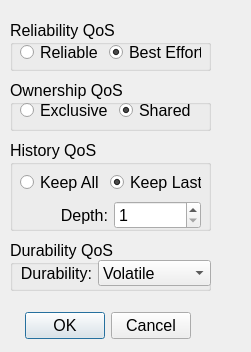
nevion/simd-cxx-old, file demo/ishapes/macos/readerQosForm.ui: the form before one commit.
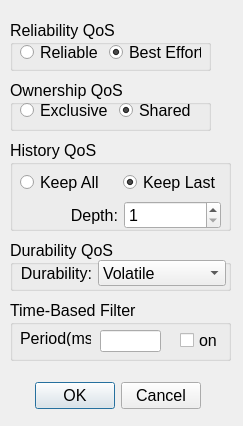
The form after the commit.

```diff
--- a/demo/ishapes/macos/readerQosForm.ui
+++ b/demo/ishapes/macos/readerQosForm.ui
@@ -9,8 +9,8 @@
    <rect>
     <x>0</x>
     <y>0</y>
-    <width>251</width>
-    <height>352</height>
+    <width>243</width>
+    <height>426</height>
    </rect>
   </property>
   <property name="windowTitle">
@@ -19,8 +19,8 @@
   <widget class="QDialogButtonBox" name="OKButt">
    <property name="geometry">
     <rect>
-     <x>20</x>
-     <y>310</y>
+     <x>30</x>
+     <y>380</y>
      <width>171</width>
      <height>32</height>
     </rect>
@@ -115,7 +115,7 @@
     <rect>
      <x>10</x>
      <y>240</y>
-     <width>201</width>
+     <width>221</width>
      <height>51</height>
     </rect>
    </property>
@@ -133,7 +133,7 @@
      <rect>
       <x>10</x>
       <y>20</y>
-      <width>191</width>
+      <width>206</width>
       <height>26</height>
      </rect>
     </property>
@@ -198,7 +198,7 @@
     <rect>
      <x>10</x>
      <y>140</y>
-     <width>201</width>
+     <width>221</width>
      <height>91</height>
     </rect>
    </property>
@@ -216,7 +216,7 @@
      <rect>
       <x>10</x>
       <y>30</y>
-      <width>181</width>
+      <width>201</width>
       <height>59</height>
      </rect>
     </property>
@@ -371,6 +371,60 @@
     </layout>
    </widget>
   </widget>
+  <widget class="QGroupBox" name="groupBox_3">
+   <property name="geometry">
+    <rect>
+     <x>10</x>
+     <y>300</y>
+     <width>221</width>
+     <height>61</height>
+    </rect>
+   </property>
+   <property name="font">
+    <font>
+     <pointsize>12</pointsize>
+    </font>
+   </property>
+   <property name="title">
+    <string>Time-Based Filter</string>
+   </property>
+   <widget class="QCheckBox" name="timeBasedFilterActive">
+    <property name="geometry">
+     <rect>
+      <x>170</x>
+      <y>30</y>
+      <width>41</width>
+      <height>20</height>
+     </rect>
+    </property>
+    <property name="text">
+     <string>on</string>
+    </property>
+   </widget>
+   <widget class="QLabel" name="periodLabel">
+    <property name="geometry">
+     <rect>
+      <x>10</x>
+      <y>30</y>
+      <width>71</width>
+      <height>16</height>
+     </rect>
+    </property>
+    <property name="text">
+     <string>Period(ms):</string>
+    </property>
+   </widget>
+   <widget class="QLineEdit" name="timeBasedFilterValue">
+    <property name="geometry">
+     <rect>
+      <x>90</x>
+      <y>30</y>
+      <width>61</width>
+      <height>22</height>
+     </rect>
+    </property>
+   </widget>
+  </widget>
  </widget>
  <resources/>
  <connections>
```
Left out of the diff: 2 changed lines with no effect on the pictures.
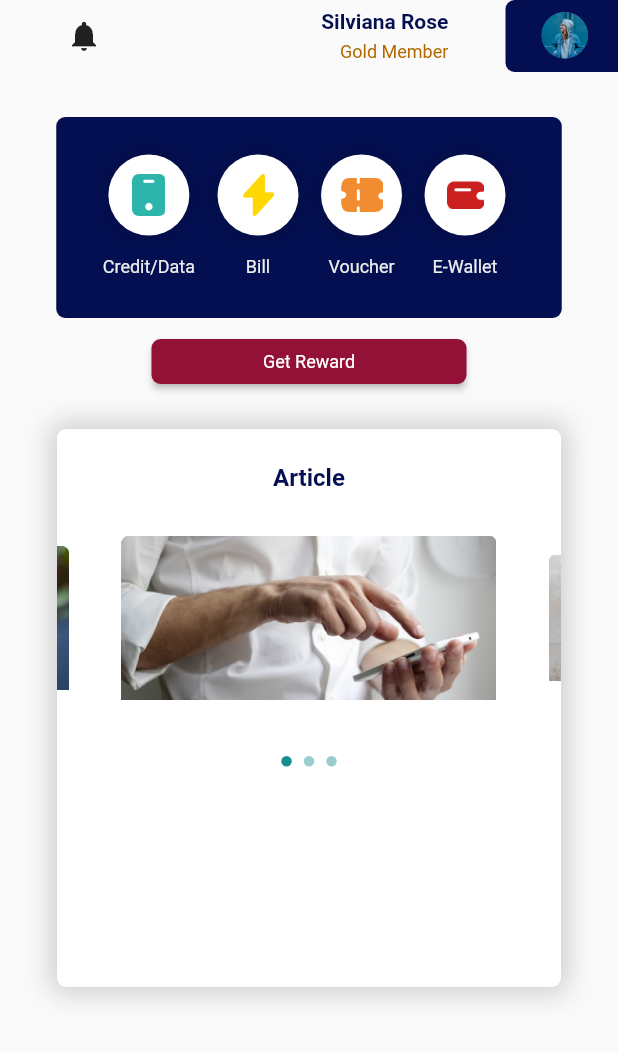
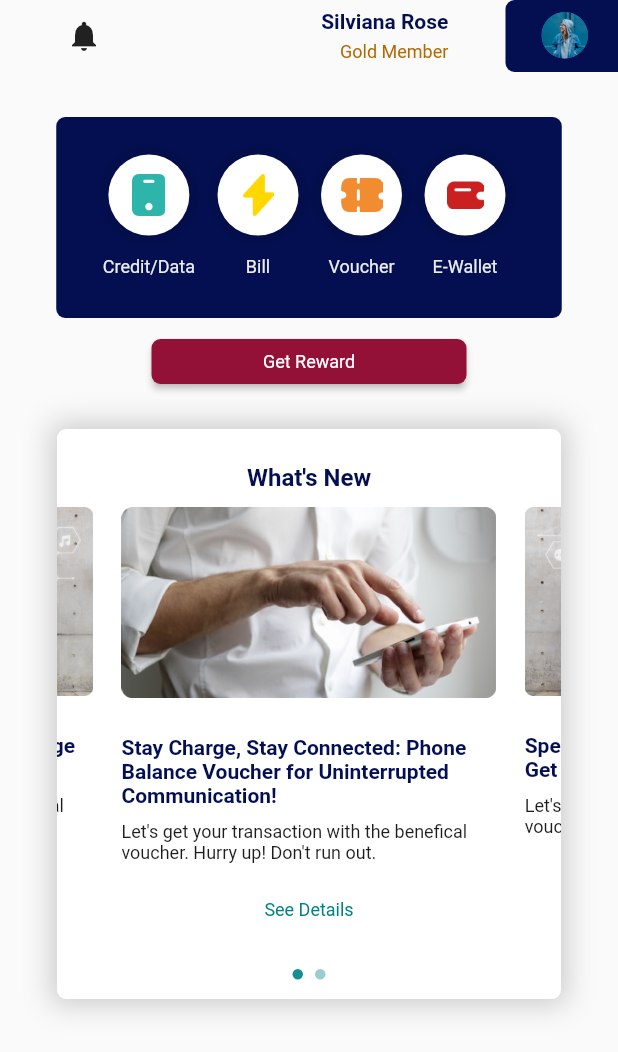
Before and after one commit to Kelompok-14-Loyalty-Point-Agent/Flutter, a Flutter app: the HomePage screen opened directly, on a phone screen of 412 x 824 dp. Shown: the top 1052 px of the screen. Run offline on Flutter 3.47's test engine with Material 2 defaults, Android fonts, the phone set to English and light mode, and no system bars; drawn by our look-alikes of carousel_slider; our stand-ins replace dots_indicator, flutter_otp_text_field.

Commit message:
ui homepage

```diff
--- a/lib/main.dart
+++ b/lib/main.dart
@@ -1,4 +1,3 @@
-import 'package:capstone_14/ui/home/home_page.dart';
 import 'package:capstone_14/ui/splash_screen/splash_screen.dart';
 import 'package:capstone_14/ui/splash_screen/splash_screen_1.dart';
 import 'package:capstone_14/ui/splash_screen/splash_screen_2.dart';
--- a/lib/ui/home/home_page.dart
+++ b/lib/ui/home/home_page.dart
@@ -15,18 +15,127 @@ List<Widget> images = [
   SizedBox(
     height: 180,
     width: 250,
-    child: Image.asset('assets/images/phone.png'),
+    child: Column(
+      children: [
+        Image.asset('assets/images/phone.png'),
+        const SizedBox(
+          height: 25,
+        ),
+        const Text(
+          "Stay Charge, Stay Connected: Phone Balance Voucher for Uninterrupted Communication!",
+          style: TextStyle(
+            color: Color(
+              0xff030F51,
+            ),
+            fontWeight: FontWeight.w700,
+            fontSize: 14,
+          ),
+        ),
+        const SizedBox(
+          height: 9,
+        ),
+        const Text(
+          "Let's get your transaction with the benefical voucher. Hurry up! Don't run out.",
+          style: TextStyle(
+            color: Color(
+              0xff1D1D1D,
+            ),
+            fontWeight: FontWeight.w400,
+            fontSize: 12,
+          ),
+        ),
+        const SizedBox(
+          height: 24,
+        ),
+        InkWell(
+          onTap: () {},
+          child: const Text(
+            "See Details",
+            style: TextStyle(
+              color: Color(
+                0xff008284,
+              ),
+              fontWeight: FontWeight.w400,
+              fontSize: 12,
+            ),
+          ),
+        ),
+      ],
+    ),
   ),
   SizedBox(
     height: 180,
     width: 250,
-    child: Image.asset('assets/images/internet-data.png'),
+    child: Column(
+      children: [
+        Image.asset('assets/images/internet-data.png'),
+        const SizedBox(
+          height: 25,
+        ),
+        const Text(
+          "Special Combo Internet Data Package Get Your Suprise Deal Now!",
+          style: TextStyle(
+            color: Color(
+              0xff030F51,
+            ),
+            fontWeight: FontWeight.w700,
+            fontSize: 14,
+          ),
+        ),
+        const SizedBox(
+          height: 9,
+        ),
+        const Text(
+          "Let's get your transaction with the benefical voucher. Hurry up! Don't run out.",
+          style: TextStyle(
+            color: Color(
+              0xff1D1D1D,
+            ),
+            fontWeight: FontWeight.w400,
+            fontSize: 12,
+          ),
+        ),
+        const SizedBox(
+          height: 30,
+        ),
+        InkWell(
+          onTap: () {},
+          child: const Text(
+            "See Details",
+            style: TextStyle(
+              color: Color(
+                0xff008284,
+              ),
+              fontWeight: FontWeight.w400,
+              fontSize: 12,
+            ),
+          ),
+        ),
+      ],
+    ),
   ),
-  SizedBox(
-    height: 180,
-    width: 250,
-    child: Image.asset('assets/images/pubg.png'),
-  ),
+  // SizedBox(
+  //   height: 180,
+  //   width: 250,
+  //   child: Column(
+  //     children: [
+  //       Image.asset('assets/images/pubg.png'),
+  //       const SizedBox(
+  //         height: 25,
+  //       ),
+  //       Text("Special Combo Internet Data Package Get Your Suprise Deal Now!"),
+  //       const SizedBox(
+  //         height: 9,
+  //       ),
+  //       Text(
+  //           "Let's get your transaction with the benefical voucher. Hurry up! Don't run out."),
+  //       const SizedBox(
+  //         height: 9,
+  //       ),
+  //       Text("See Details"),
+  //     ],
+  //   ),
+  // ),
 ];
 
 class _HomePageState extends State<HomePage> {
@@ -246,7 +355,7 @@ class _HomePageState extends State<HomePage> {
                   ),
                   Container(
                     width: 336,
-                    height: 372,
+                    height: 380,
                     decoration: BoxDecoration(
                       color: Colors.white,
                       borderRadius: BorderRadius.circular(6),
@@ -261,9 +370,9 @@ class _HomePageState extends State<HomePage> {
                     child: Column(
                       children: [
                         const Padding(
-                          padding: EdgeInsets.only(top: 23),
+                          padding: EdgeInsets.only(top: 23, bottom: 10),
                           child: Text(
-                            "Article",
+                            "What's New",
                             style: TextStyle(
                               color: Color(0xff030F51),
                               fontSize: 16,
@@ -271,13 +380,65 @@ class _HomePageState extends State<HomePage> {
                             ),
                           ),
                         ),
+                        // PageView(
+                        //   onPageChanged: (index) {},
+                        //   children: <Widget>[
+                        //     SizedBox(
+                        //       height: 300,
+                        //       width: double.infinity,
+                        //       child: Column(
+                        //         children: [
+                        //           Image.asset('assets/images/phone.png'),
+                        //           const SizedBox(
+                        //             height: 25,
+                        //           ),
+                        //           Text(
+                        //               "Special Combo Internet Data Package Get Your Suprise Deal Now!"),
+                        //           const SizedBox(
+                        //             height: 9,
+                        //           ),
+                        //           Text(
+                        //               "Let's get your transaction with the benefical voucher. Hurry up! Don't run out."),
+                        //           const SizedBox(
+                        //             height: 9,
+                        //           ),
+                        //           Text("See Details"),
+                        //         ],
+                        //       ),
+                        //     ),
+                        //     SizedBox(
+                        //       height: 300,
+                        //       width: double.infinity,
+                        //       child: Column(
+                        //         children: [
+                        //           Image.asset('assets/images/phone.png'),
+                        //           const SizedBox(
+                        //             height: 25,
+                        //           ),
+                        //           Text(
+                        //               "Special Combo Internet Data Package Get Your Suprise Deal Now!"),
+                        //           const SizedBox(
+                        //             height: 9,
+                        //           ),
+                        //           Text(
+                        //               "Let's get your transaction with the benefical voucher. Hurry up! Don't run out."),
+                        //           const SizedBox(
+                        //             height: 9,
+                        //           ),
+                        //           Text("See Details"),
+                        //         ],
+                        //       ),
+                        //     ),
+                        //   ],
+                        // ),
                         CarouselSlider(
                           items: images,
                           carouselController: _controller,
                           options: CarouselOptions(
-                              autoPlay: true,
-                              enlargeCenterPage: true,
-                              aspectRatio: 2.0,
+                              aspectRatio: double.infinity,
+                              height: 300,
+                              autoPlay: false,
+                              enlargeCenterPage: false,
                               onPageChanged: (index, reason) {
                                 setState(() {
                                   _current = index;
@@ -310,9 +471,6 @@ class _HomePageState extends State<HomePage> {
                             },
                           ).toList(),
                         ),
-                        const SizedBox(
-                          height: 27,
-                        ),
                       ],
                     ),
                   ),
```
Also changed, not shown: assets/images/internet-data.png, assets/images/phone.png.
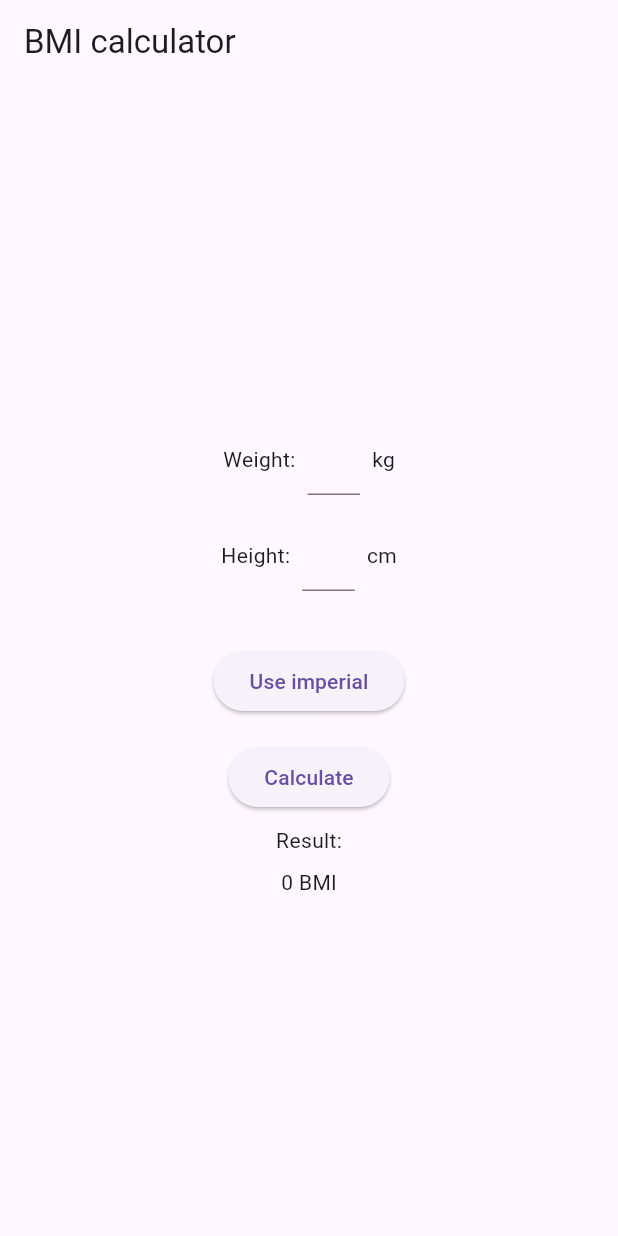
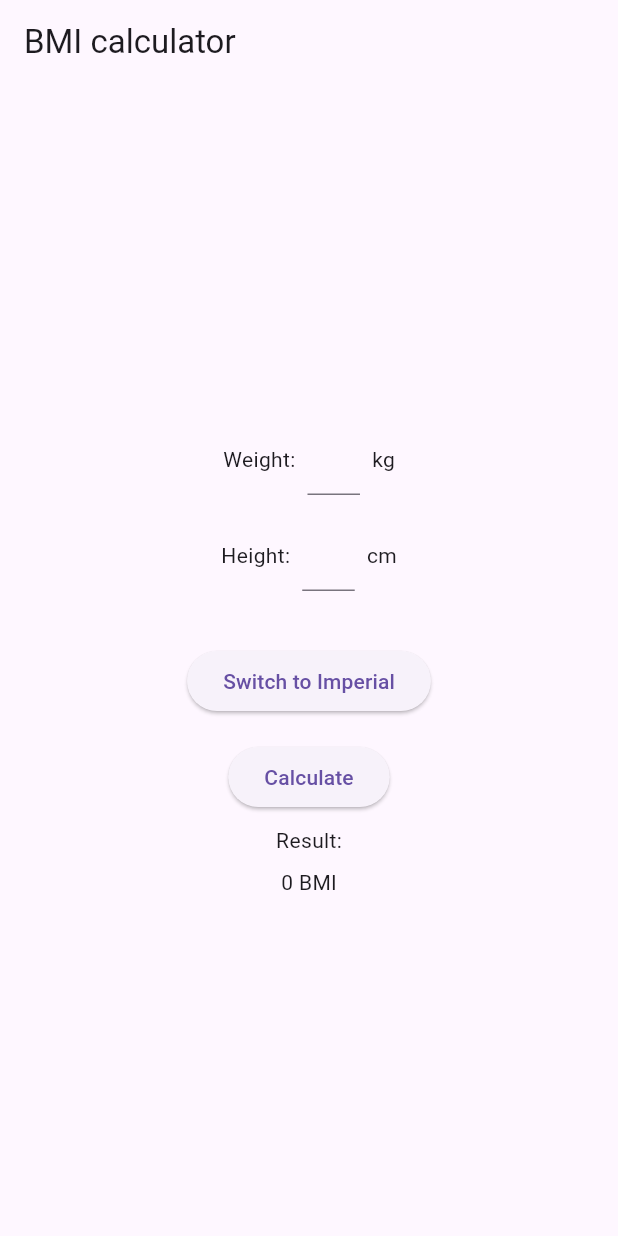
Before and after one commit to xszabo3/flutter_bmi, a Flutter app: the screen it shows after launch, on a phone screen of 412 x 824 dp. Run offline on Flutter 3.47's test engine with Material 3 defaults, Android fonts, the light colour scheme and no system bars.

Commit message:
feat: switch button text

```diff
--- a/lib/main.dart
+++ b/lib/main.dart
@@ -15,7 +15,7 @@ class MainApp extends StatelessWidget {
         appBar: AppBar(
           title: const Text('BMI calculator'),
         ),
-        body: const Center(
+        body: Center(
           child: BmiPage(),
         ),
       ),
--- /dev/null
+++ b/lib/model/bmi.dart
@@ -0,0 +1,5 @@
+class BmiInfo{
+
+  double height = 175;
+  double weight = 80;
+}
--- a/lib/ui/bmi_page.dart
+++ b/lib/ui/bmi_page.dart
@@ -2,10 +2,17 @@ import 'package:flutter/material.dart';
 
 import 'package:flutter_bmi/utils/constants.dart' as constants;
 
-class BmiPage extends StatelessWidget {
+class BmiPage extends StatefulWidget {
   const BmiPage({
     super.key,
   });
+
+  @override
+  State<BmiPage> createState() => _BmiPageState();
+}
+
+class _BmiPageState extends State<BmiPage> {
+  var usedUnit = "Imperial";
 
   @override
   Widget build(BuildContext context) {
@@ -17,7 +24,13 @@ class BmiPage extends StatelessWidget {
           const SizedBox(height: 20,),
           Padding(
             padding: const EdgeInsets.all(8.0),
-            child: ElevatedButton(onPressed: () { print('Button pressed'); }, child: const Text('Use imperial')), //TODO Use something better
+            child: ElevatedButton(
+              onPressed: () {
+                setState(() {
+                  usedUnit = usedUnit == "Imperial" ? "Metric" : "Imperial";
+                });
+              },
+              child: Text('Switch to $usedUnit')),
           ),
           Padding(
             padding: const EdgeInsets.all(8.0),
```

□ □ □

▶ **Task statement**: Wherever the string "import" turns up in the material, copy the whole line.

▶ **Answer**:
-import 'package:capstone_14/ui/home/home_page.dart';
 import 'package:capstone_14/ui/splash_screen/splash_screen.dart';
 import 'package:capstone_14/ui/splash_screen/splash_screen_1.dart';
 import 'package:capstone_14/ui/splash_screen/splash_screen_2.dart';
@@ -2,10 +2,17 @@ import 'package:flutter/material.dart';
 import 'package:flutter_bmi/utils/constants.dart' as constants;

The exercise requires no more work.